On 20 January 2020, Joe Biden was sworn in as the U.S. President at the Capitol in Washington. Approximately 25,000 troops were stationed at the inauguration after the riot at the Capitol on 6 January. Kamala Harris also took her oath, becoming the first female vice-president. The ceremony was attended by some high profile guests, such as Barack and Michelle Obama and Bill and Hillary Clinton. Former president Donald Trump did not attend the inauguration, but Mike Pence was present. Performers included Lady Gaga, who sang the U.S. national anthem, as well as Jennifer Lopez and Garth Brooks. Amanda Gorman, the 22-year-old who was the first National Youth Poet Laureate, is the youngest poet to have performed at a presidential inauguration.

During his first speech as president, Biden stated “this is democracy’s day,” however, he confirmed that the U.S. “has much to do in this winter of peril, much to repair.” Biden also spoke of the rise in white supremacy in America, stating that this must be confronted with caution over manufactured facts. Acknowledging the large number of Americans who voted for Donald Trump, Biden said that “I will be a president for all Americans. I will fight as hard for those who did not support me as for those who did.”

Jon Sopel, the BBC’s North America editor, stated that Biden was “walking a tightrope” in his first speech as president. Sopel added that, rather than explicitly mentioning Trump and “Trumpism,” Biden “was instead reaching out to Trump’s supporters, telling them that he’ll be governing for all Americans.” Like Biden, Sopel highlighted the struggle ahead to unite a country where fact and fiction are contested.

President Biden has already signed 17 executive orders, reversing some of Trump’s existing policies. The first order addresses the COVID-19 pandemic, introducing a number of measures, such as enforced mask-wearing on all federal government property and the creation of a new office tasked with coordinating the coronavirus response. Biden has also stopped Trump’s withdrawal of the U.S. from the World Health Organization (WHO), which UN Secretary-General, Antonio Guterres, stated was “absolutely critical” to promote a global response to the pandemic.

Biden also withdrew the permit granted to the Keystone XL Pipeline which has been opposed by Native American groups and environmentalists for over a decade. Obama had previously vetoed the approval to build the pipeline in 2015, however, Trump repealed this decision.

Biden has cited climate change as a priority of his campaign and administration and he has started the process of rejoining the 2015 Paris Climate Agreement. Trump withdrew the U.S. from the agreement in 2020 and Biden’s climate envoy, John Kerry, tweeted that the move to rejoin the Paris Climate Agreement would help to restore “America’s credibility and commitment.”

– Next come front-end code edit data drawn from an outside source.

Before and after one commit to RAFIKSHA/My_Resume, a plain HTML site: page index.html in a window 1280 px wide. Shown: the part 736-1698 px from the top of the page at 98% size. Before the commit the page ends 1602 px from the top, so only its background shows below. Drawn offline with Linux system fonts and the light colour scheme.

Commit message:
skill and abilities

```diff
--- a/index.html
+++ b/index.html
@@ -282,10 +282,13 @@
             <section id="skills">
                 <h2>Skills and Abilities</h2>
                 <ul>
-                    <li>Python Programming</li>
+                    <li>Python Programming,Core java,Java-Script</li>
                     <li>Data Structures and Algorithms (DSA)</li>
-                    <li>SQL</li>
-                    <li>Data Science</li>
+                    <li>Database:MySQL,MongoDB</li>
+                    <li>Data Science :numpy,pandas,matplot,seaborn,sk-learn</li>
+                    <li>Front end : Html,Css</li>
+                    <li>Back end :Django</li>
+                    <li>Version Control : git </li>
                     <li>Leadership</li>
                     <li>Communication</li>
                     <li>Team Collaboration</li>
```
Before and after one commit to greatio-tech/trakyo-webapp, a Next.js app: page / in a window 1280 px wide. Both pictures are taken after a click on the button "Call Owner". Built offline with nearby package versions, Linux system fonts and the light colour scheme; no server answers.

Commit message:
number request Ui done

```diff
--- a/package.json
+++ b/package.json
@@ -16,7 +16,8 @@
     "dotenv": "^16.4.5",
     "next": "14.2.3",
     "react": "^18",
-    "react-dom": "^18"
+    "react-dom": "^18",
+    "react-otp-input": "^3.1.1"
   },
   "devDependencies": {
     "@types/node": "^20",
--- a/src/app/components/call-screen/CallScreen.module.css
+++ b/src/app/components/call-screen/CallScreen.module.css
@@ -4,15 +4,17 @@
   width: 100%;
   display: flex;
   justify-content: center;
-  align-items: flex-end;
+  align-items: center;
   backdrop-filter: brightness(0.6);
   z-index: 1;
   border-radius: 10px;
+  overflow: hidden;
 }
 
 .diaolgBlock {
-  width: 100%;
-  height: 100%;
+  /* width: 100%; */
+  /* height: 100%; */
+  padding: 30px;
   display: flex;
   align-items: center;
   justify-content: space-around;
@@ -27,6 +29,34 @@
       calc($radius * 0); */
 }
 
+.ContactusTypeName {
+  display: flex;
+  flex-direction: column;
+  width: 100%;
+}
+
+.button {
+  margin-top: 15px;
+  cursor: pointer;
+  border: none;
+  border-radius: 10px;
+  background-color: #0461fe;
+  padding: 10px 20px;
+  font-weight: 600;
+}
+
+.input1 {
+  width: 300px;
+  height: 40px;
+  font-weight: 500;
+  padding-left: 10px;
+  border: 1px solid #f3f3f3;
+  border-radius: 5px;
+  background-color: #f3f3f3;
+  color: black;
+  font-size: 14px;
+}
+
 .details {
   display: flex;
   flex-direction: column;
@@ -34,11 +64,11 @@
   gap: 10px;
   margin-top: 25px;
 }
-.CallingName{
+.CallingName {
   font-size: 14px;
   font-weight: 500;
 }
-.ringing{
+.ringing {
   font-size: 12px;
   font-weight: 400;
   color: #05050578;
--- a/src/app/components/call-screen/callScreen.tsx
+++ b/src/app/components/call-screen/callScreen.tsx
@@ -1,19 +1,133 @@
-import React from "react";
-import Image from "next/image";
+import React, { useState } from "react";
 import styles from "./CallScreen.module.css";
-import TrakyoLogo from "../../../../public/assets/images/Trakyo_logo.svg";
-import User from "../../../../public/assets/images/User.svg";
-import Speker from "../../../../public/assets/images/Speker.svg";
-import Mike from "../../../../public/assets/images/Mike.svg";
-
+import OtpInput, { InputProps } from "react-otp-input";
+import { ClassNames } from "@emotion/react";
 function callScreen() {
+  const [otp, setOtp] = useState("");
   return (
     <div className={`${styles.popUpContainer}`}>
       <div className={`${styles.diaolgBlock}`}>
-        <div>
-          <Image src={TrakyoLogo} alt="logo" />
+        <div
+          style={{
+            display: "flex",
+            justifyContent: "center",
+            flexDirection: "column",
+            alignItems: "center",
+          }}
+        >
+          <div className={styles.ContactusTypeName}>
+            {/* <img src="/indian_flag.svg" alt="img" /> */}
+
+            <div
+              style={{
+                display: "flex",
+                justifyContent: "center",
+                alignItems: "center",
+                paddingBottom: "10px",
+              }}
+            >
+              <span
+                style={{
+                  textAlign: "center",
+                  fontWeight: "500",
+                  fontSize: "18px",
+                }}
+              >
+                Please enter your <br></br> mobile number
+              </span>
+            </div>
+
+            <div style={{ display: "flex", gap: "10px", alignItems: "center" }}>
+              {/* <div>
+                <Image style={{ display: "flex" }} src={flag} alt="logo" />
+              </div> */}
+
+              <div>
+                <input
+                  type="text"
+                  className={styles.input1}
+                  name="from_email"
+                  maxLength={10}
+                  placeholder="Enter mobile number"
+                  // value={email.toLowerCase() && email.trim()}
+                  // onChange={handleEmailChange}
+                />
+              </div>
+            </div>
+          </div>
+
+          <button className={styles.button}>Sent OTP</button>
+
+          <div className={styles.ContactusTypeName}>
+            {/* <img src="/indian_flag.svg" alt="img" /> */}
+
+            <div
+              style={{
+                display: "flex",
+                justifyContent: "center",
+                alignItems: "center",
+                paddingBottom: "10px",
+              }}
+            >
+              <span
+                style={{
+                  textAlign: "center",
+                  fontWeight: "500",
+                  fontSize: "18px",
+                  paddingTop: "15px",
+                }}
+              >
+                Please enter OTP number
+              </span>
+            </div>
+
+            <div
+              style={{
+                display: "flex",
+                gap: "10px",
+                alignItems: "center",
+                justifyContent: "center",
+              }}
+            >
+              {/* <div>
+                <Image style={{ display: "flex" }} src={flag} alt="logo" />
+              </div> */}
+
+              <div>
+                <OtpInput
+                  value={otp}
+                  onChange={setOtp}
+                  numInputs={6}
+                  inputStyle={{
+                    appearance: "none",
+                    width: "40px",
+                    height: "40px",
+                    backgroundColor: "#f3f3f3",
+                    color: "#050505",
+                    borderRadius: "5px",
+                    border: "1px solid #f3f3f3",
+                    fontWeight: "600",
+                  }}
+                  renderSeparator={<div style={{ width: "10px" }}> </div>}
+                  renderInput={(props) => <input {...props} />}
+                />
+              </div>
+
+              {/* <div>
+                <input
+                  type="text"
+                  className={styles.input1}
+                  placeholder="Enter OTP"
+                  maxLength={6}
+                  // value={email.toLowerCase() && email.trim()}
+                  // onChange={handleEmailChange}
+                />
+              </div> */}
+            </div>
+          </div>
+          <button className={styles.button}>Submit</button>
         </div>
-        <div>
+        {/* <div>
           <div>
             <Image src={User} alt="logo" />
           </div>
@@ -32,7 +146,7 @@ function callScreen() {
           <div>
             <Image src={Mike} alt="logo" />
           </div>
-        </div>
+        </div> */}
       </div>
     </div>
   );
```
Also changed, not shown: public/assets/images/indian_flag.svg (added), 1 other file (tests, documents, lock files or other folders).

President Biden has also withdrawn the funding for the construction of the wall along the Mexican border, as well as revoking a travel ban which Trump placed on a number of majority-Muslim countries.

Going forward, the Biden administration must create and implement policies which cannot be revoked by future presidents, in order to preserve the democracy that Biden wishes to reinstate. The President must work closely with Congress to enact legislative change with regard to the COVID-19 pandemic, U.S. citizenship for undocumented migrants, the protection of voting rights and the reform of the healthcare sector.

Despite the lengthy journey ahead and the Republican procedural obstacles, President Joe Biden stated that he has set to work to end this “uncivil war.” The inauguration carried a tone of hope, as reflected by Amanda Gorman who said, “For there is always light, if only we’re brave enough to see it. If only we’re brave enough to be it.”